In the face of this global assault, we must make something that is seemingly obvious (yet many prefer to ignore) clear: Apart from certain visual similarities, there is no connection between the Berlin Wall and the security fence.
The Berlin Wall separated members of the same nation who aspired, to some extent or another, to reunite in a joint political framework. Meanwhile, the security fence marks, to some extent or another, a future border between two nations that do not wish to coexist in one state, but rather, to split their shared land into two separate states.
It is surprising that precisely those who for a long time fought for the Palestinian right for their own state now demand to dismantle the security fence.

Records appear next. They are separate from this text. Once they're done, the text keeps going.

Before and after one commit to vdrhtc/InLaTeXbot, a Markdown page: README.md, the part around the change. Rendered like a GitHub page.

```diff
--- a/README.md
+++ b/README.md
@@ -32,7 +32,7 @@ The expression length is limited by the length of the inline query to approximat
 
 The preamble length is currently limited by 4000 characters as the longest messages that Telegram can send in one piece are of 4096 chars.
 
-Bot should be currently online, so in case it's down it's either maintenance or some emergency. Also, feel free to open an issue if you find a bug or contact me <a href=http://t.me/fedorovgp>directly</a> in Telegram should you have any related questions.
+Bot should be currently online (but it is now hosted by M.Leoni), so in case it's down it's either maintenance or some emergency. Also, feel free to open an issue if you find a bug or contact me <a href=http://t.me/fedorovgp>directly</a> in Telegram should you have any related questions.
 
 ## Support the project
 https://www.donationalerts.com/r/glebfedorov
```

After all, this fence pushed the Palestinians closer to geographical and political division that would constitute a basis for a separate political entity.

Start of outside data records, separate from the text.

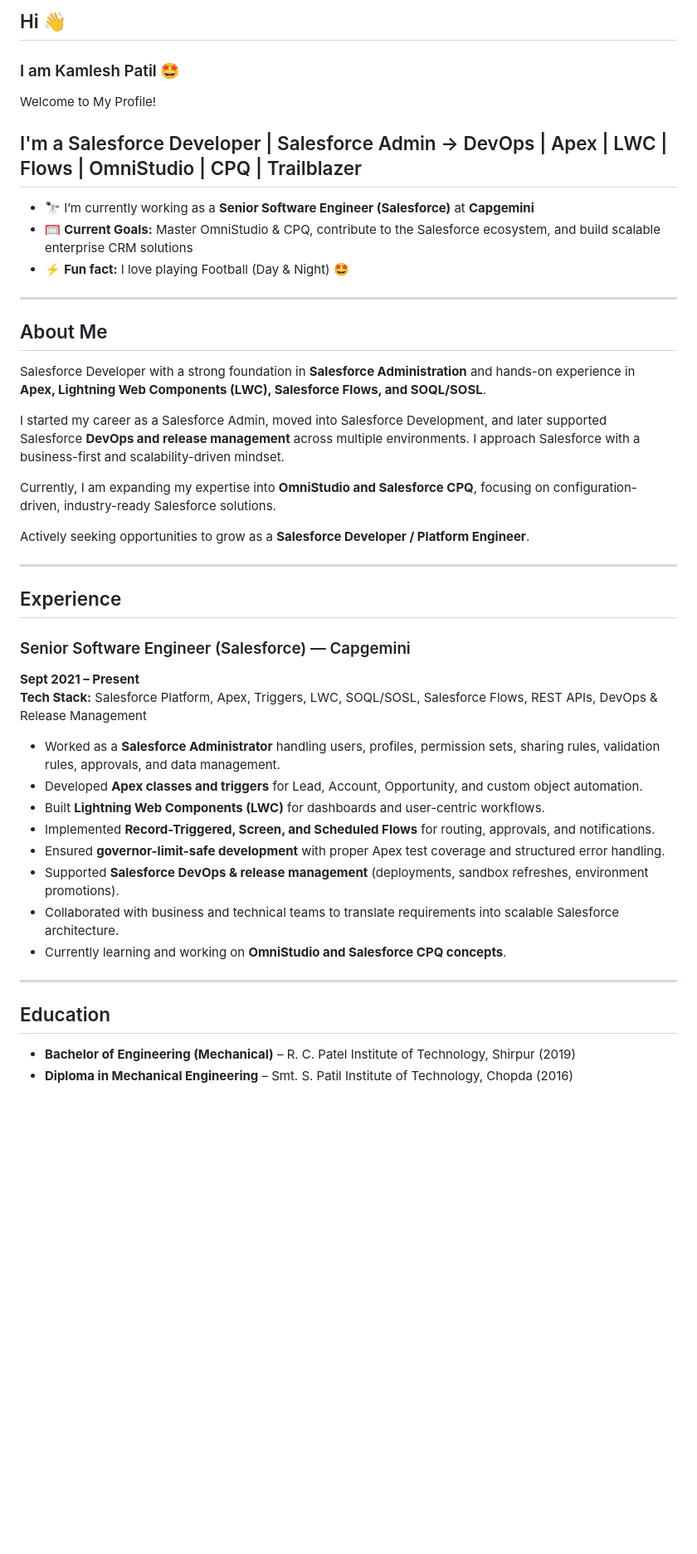
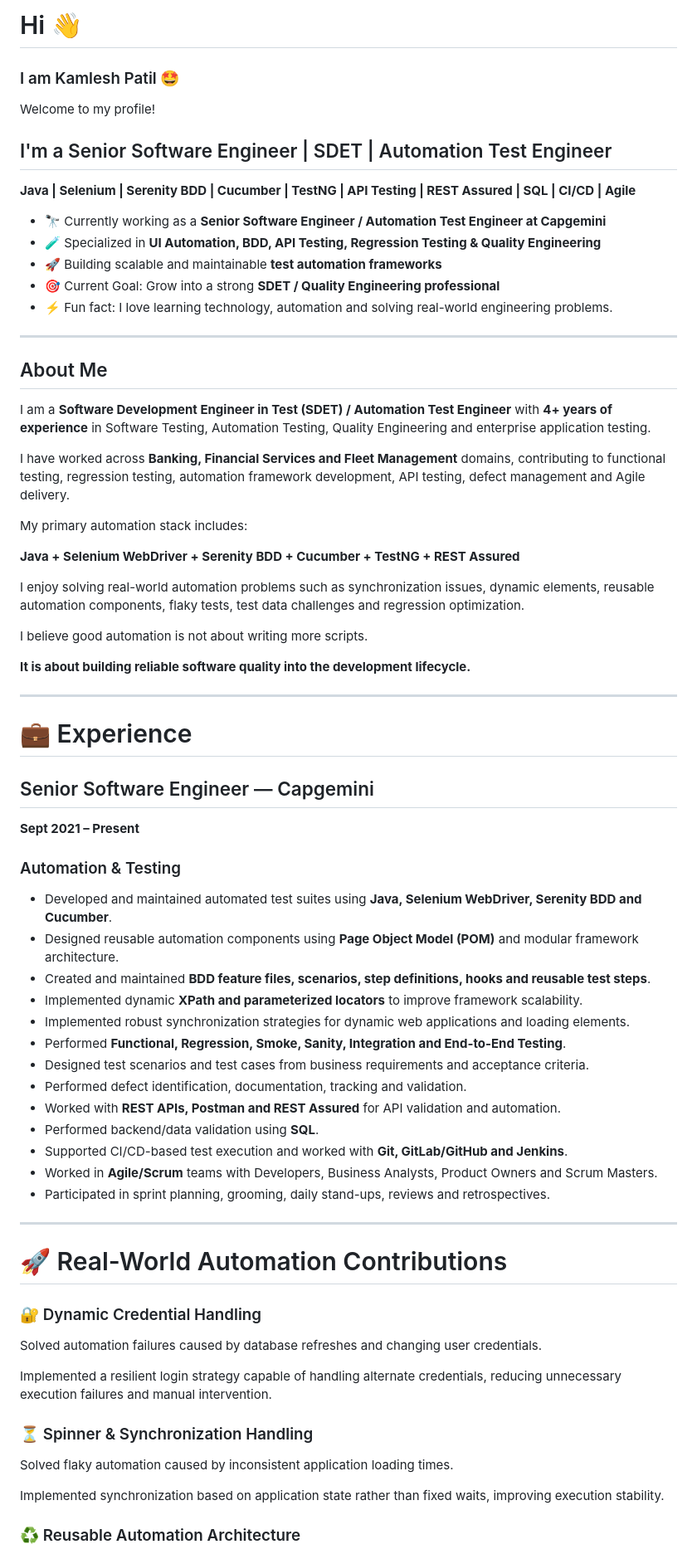
Before and after one commit to iamkamlesh18/iamkamlesh18, a Markdown page: README.md, the part around one of its changes. Shown at 83% size. GitHub-like rendering; blank space fills up the shorter version.

```diff
--- a/README.md
+++ b/README.md
@@ -1,50 +1,76 @@
-## Hi 👋
+# Hi 👋
 
 ### I am Kamlesh Patil 🤩
 
-Welcome to My Profile!
+Welcome to my profile!
 
-## I'm a Salesforce Developer | Salesforce Admin → DevOps | Apex | LWC | Flows | OmniStudio | CPQ | Trailblazer
+## I'm a Senior Software Engineer | SDET | Automation Test Engineer
 
-- 🔭 I’m currently working as a **Senior Software Engineer (Salesforce)** at **Capgemini**
-- 🥅 **Current Goals:** Master OmniStudio & CPQ, contribute to the Salesforce ecosystem, and build scalable enterprise CRM solutions
-- ⚡ **Fun fact:** I love playing Football (Day & Night) 🤩
+**Java | Selenium | Serenity BDD | Cucumber | TestNG | API Testing | REST Assured | SQL | CI/CD | Agile**
+
+- 🔭 Currently working as a **Senior Software Engineer / Automation Test Engineer at Capgemini**
+- 🧪 Specialized in **UI Automation, BDD, API Testing, Regression Testing & Quality Engineering**
+- 🚀 Building scalable and maintainable **test automation frameworks**
+- 🎯 Current Goal: Grow into a strong **SDET / Quality Engineering professional**
+- ⚡ Fun fact: I love learning technology, automation and solving real-world engineering problems.
 
 ---
 
 ## About Me
 
-Salesforce Developer with a strong foundation in **Salesforce Administration** and hands-on experience in
-**Apex, Lightning Web Components (LWC), Salesforce Flows, and SOQL/SOSL**.
+I am a **Software Development Engineer in Test (SDET) / Automation Test Engineer** with **4+ years of experience** in Software Testing, Automation Testing, Quality Engineering and enterprise application testing.
 
-I started my career as a Salesforce Admin, moved into Salesforce Development, and later supported
-Salesforce **DevOps and release management** across multiple environments. I approach Salesforce with a
-business-first and scalability-driven mindset.
+I have worked across **Banking, Financial Services and Fleet Management** domains, contributing to functional testing, regression testing, automation framework development, API testing, defect management and Agile delivery.
 
-Currently, I am expanding my expertise into **OmniStudio and Salesforce CPQ**, focusing on configuration-driven, industry-ready Salesforce solutions.
+My primary automation stack includes:
 
-Actively seeking opportunities to grow as a **Salesforce Developer / Platform Engineer**.
+**Java + Selenium WebDriver + Serenity BDD + Cucumber + TestNG + REST Assured**
+
+I enjoy solving real-world automation problems such as synchronization issues, dynamic elements, reusable automation components, flaky tests, test data challenges and regression optimization.
+
+I believe good automation is not about writing more scripts.
+
+**It is about building reliable software quality into the development lifecycle.**
 
 ---
 
-## Experience
+# 💼 Experience
 
-### Senior Software Engineer (Salesforce) — Capgemini
+## Senior Software Engineer — Capgemini
+
 **Sept 2021 – Present**
-**Tech Stack:** Salesforce Platform, Apex, Triggers, LWC, SOQL/SOSL, Salesforce Flows, REST APIs, DevOps & Release Management
 
-- Worked as a **Salesforce Administrator** handling users, profiles, permission sets, sharing rules, validation rules, approvals, and data management.
-- Developed **Apex classes and triggers** for Lead, Account, Opportunity, and custom object automation.
-- Built **Lightning Web Components (LWC)** for dashboards and user-centric workflows.
-- Implemented **Record-Triggered, Screen, and Scheduled Flows** for routing, approvals, and notifications.
-- Ensured **governor-limit-safe development** with proper Apex test coverage and structured error handling.
-- Supported **Salesforce DevOps & release management** (deployments, sandbox refreshes, environment promotions).
-- Collaborated with business and technical teams to translate requirements into scalable Salesforce architecture.
-- Currently learning and working on **OmniStudio and Salesforce CPQ concepts**.
+### Automation & Testing
+
+- Developed and maintained automated test suites using **Java, Selenium WebDriver, Serenity BDD and Cucumber**.
+- Designed reusable automation components using **Page Object Model (POM)** and modular framework architecture.
+- Created and maintained **BDD feature files, scenarios, step definitions, hooks and reusable test steps**.
+- Implemented dynamic **XPath and parameterized locators** to improve framework scalability.
+- Implemented robust synchronization strategies for dynamic web applications and loading elements.
+- Performed **Functional, Regression, Smoke, Sanity, Integration and End-to-End Testing**.
+- Designed test scenarios and test cases from business requirements and acceptance criteria.
+- Performed defect identification, documentation, tracking and validation.
+- Worked with **REST APIs, Postman and REST Assured** for API validation and automation.
+- Performed backend/data validation using **SQL**.
+- Supported CI/CD-based test execution and worked with **Git, GitLab/GitHub and Jenkins**.
+- Worked in **Agile/Scrum** teams with Developers, Business Analysts, Product Owners and Scrum Masters.
+- Participated in sprint planning, grooming, daily stand-ups, reviews and retrospectives.
 
 ---
 
-## Education
+# 🚀 Real-World Automation Contributions
 
-- **Bachelor of Engineering (Mechanical)** – R. C. Patel Institute of Technology, Shirpur (2019)
-- **Diploma in Mechanical Engineering** – Smt. S. Patil Institute of Technology, Chopda (2016)
+### 🔐 Dynamic Credential Handling
+
+Solved automation failures caused by database refreshes and changing user credentials.
+
+Implemented a resilient login strategy capable of handling alternate credentials, reducing unnecessary execution failures and manual intervention.
+
+### ⏳ Spinner & Synchronization Handling
+
+Solved flaky automation caused by inconsistent application loading times.
+
+Implemented synchronization based on application state rather than fixed waits, improving execution stability.
+
+### ♻️ Reusable Automation Architecture
+
```
Also changed, not shown: other parts of README.md (+223 -45 lines).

Charges regarding the “apartheid fence” reveal the true motives of the Palestinians and their supporters, who are uninterested in dividing the country and co-existing alongside Israel; rather, they are interested in taking over the entire land.
Wall of ostracism
There is another wall in the Middle East which objectors to the security fence refuse to see, not to mention fight against, even though it is this wall that perpetuates the conflict between Jews and Arabs: The wall of boycotts and isolation imposed by most of the Muslim world against Israel since its establishment.
Despite the peace treaties and despite far-reaching concessions offered by Israel in order to advance on the path of peace, the wall of ostracism has remained in place almost unchanged. Moreover, in recent years, in the wake of the slight openness that accompanied the Oslo years, the wall has become larger.
Over the years, the dismantlement of this wall of hostility has become – in the eyes of the West as well – a reward Israel may enjoy only if and when it complies with all Arab demands. However, perhaps things should be examined in a wholly different light: Only the toppling of the wall of isolation surrounding Israel would enable the promotion of the peace process. Only this step would facilitate reconciliation between Israelis and Arabs and among Jews, Muslims, and Christians.
Anyone who claims that he genuinely wishes to advance peace must enlist to the cause of toppling the wall of Israel’s isolation as a pre-condition to any serious reconciliation process – because this wall is the true successor of the Berlin Wall.